You are planning to go to a school in a low-income area, and so you start thinking that maybe you can give the $20 to someone in need. When you get to the first class, you notice this one student. Your thoughts go to the money in your pocket.
“Maybe I can buy this kid some new shoes, or maybe he would like a different shirt or pants. No, I need to get him something cool – like a video game or a movie.” The thoughts swirl in your mind with all the possibilities.
You want to use this money in the best way possible, but it’s not a whole lot of money. And frankly, you will not miss it when it is gone but you want it to be received well and be helpful to the person who receives it.
Then another student walks into the classroom. Then another, and another, until the whole classroom is full.
“Man, this is really frustrating, now there are 25 students in this class. Maybe I should go get a bag of candy for all of the kids and stretch this money further to include them all.”
The bell rings. You and the class make your way down the crowded hall to the campus assembly room and all of the sudden you realize there are a thousand students in the school.
“This is silly. Twenty bucks is useless with so many kids. Is there a way I can use this money in a way that would benefit as many people as possible?”
I would suggest we start at the beginning. What are you trying to accomplish with the $20? You can only spend it once – so knowing why you are spending it is just as important as how you spend it.
“I want to help a kid” might be your response.
“I want to help a classroom of kids,” would also be a valid response.
“I want to help the entire school,” could work too.
Regardless of which option you choose, there are some basic questions that must be asked before you can help anyone. For instance, if I want to “help”, what does that even mean? Do I want to give something that the child may want, or do I want to give something that he needs? How can I best help people in need?
Also, there are people connected to the child who would have a good understanding how best to “help.” You might talk with the student’s teacher or parents to assess what she really needs. You might talk with the teacher of the class to find out what the class needs. You might choose to talk with the principal of the school to ascertain the one thing that would be most beneficial for the entire student body. Either way, for us to step in and assume we know what is best might not be the best approach.
The same is true when it comes to using money to help others internationally. You might want to help a child, a group of children, or even a whole community. Your resources are limited, but every little bit helps, right? Yes, but only if those resources are used to actually assist the people. Buying ice cream for a classroom of kids who are lactose intolerant would be silly. Likewise, it doesn’t make sense when we send items overseas that don’t really benefit the recipients.

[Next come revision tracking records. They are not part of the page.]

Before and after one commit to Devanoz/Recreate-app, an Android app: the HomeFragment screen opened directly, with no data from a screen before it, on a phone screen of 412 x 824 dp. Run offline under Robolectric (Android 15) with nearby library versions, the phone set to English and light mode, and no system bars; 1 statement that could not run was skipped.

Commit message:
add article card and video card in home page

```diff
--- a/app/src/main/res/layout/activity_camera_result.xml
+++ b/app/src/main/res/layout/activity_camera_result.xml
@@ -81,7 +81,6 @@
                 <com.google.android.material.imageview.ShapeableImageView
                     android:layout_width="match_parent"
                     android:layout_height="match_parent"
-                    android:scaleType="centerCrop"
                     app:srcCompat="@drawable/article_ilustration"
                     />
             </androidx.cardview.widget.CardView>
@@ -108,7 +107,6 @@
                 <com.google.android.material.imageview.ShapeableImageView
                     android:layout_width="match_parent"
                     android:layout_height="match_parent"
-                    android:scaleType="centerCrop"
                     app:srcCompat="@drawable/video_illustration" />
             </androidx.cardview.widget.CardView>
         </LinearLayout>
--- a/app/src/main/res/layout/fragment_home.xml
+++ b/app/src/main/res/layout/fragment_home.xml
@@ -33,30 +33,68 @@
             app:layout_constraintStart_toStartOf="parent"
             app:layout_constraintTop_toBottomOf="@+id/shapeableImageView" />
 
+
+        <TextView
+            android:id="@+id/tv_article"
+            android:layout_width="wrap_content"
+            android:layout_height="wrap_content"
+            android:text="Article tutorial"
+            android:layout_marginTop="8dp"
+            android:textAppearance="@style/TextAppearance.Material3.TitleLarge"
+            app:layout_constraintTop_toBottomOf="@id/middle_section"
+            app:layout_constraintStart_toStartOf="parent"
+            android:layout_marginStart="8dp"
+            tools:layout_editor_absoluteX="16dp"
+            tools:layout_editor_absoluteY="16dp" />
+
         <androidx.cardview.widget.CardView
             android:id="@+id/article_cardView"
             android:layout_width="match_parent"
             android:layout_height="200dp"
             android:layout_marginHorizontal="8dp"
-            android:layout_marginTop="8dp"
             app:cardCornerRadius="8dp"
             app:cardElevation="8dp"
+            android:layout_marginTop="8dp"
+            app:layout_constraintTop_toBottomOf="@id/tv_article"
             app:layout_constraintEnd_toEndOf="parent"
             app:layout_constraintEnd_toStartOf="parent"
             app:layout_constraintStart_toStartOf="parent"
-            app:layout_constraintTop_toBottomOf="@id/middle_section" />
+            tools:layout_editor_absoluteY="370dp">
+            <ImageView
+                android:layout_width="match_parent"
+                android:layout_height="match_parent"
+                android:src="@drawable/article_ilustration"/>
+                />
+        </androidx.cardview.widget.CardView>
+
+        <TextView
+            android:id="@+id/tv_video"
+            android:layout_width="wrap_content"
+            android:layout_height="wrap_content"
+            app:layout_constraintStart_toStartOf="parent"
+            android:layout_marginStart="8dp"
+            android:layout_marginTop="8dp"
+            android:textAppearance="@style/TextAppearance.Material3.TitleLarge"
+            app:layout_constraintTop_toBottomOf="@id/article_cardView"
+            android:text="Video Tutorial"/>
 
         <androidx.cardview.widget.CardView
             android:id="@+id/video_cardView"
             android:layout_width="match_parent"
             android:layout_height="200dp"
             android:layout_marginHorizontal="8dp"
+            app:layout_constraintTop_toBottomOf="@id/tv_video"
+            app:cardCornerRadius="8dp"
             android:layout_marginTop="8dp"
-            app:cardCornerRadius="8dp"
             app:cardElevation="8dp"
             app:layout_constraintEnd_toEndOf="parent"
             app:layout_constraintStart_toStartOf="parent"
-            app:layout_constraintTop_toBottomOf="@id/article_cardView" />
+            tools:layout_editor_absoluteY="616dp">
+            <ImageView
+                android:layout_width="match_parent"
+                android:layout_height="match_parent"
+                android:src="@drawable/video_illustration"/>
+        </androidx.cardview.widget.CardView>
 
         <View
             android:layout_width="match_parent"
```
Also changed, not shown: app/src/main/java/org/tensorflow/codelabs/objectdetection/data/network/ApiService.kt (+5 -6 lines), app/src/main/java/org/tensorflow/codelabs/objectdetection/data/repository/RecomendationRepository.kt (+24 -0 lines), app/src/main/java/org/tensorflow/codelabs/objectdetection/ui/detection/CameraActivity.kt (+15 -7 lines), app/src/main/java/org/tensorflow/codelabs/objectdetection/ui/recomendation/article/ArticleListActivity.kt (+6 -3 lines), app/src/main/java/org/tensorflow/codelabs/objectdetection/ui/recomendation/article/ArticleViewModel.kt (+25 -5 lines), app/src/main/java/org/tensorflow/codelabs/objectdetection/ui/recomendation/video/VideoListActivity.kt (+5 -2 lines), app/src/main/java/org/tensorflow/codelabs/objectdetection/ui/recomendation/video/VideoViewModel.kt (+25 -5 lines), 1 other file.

For nearly 70 years, AMG International has been helping children, families and communities through their Bundles of Love program. Each year during the Christmas season AMG sends the money received from its resource partners for the Bundles program to locations all around the world. Our national leaders then use the funds to purchase items locally to meet the specific needs of the children and families to whom they minister to year-round. The community receives an economic benefit as the items are purchased locally, and families benefit as well. Items received through the Bundles program relieve the financial burden of parents and guardians with limited resources. The children, usually the focus of the donor, benefit the most because they receive items they truly need for long term help.
It is only $20, but when used correctly, it can change the lives of many people in need! Is that what you want to do? If so, please consider joining AMG in providing Bundles of Love this Christmas season. It is a wonderful way to demonstrate the love of God to little ones caught up in the cycle of poverty.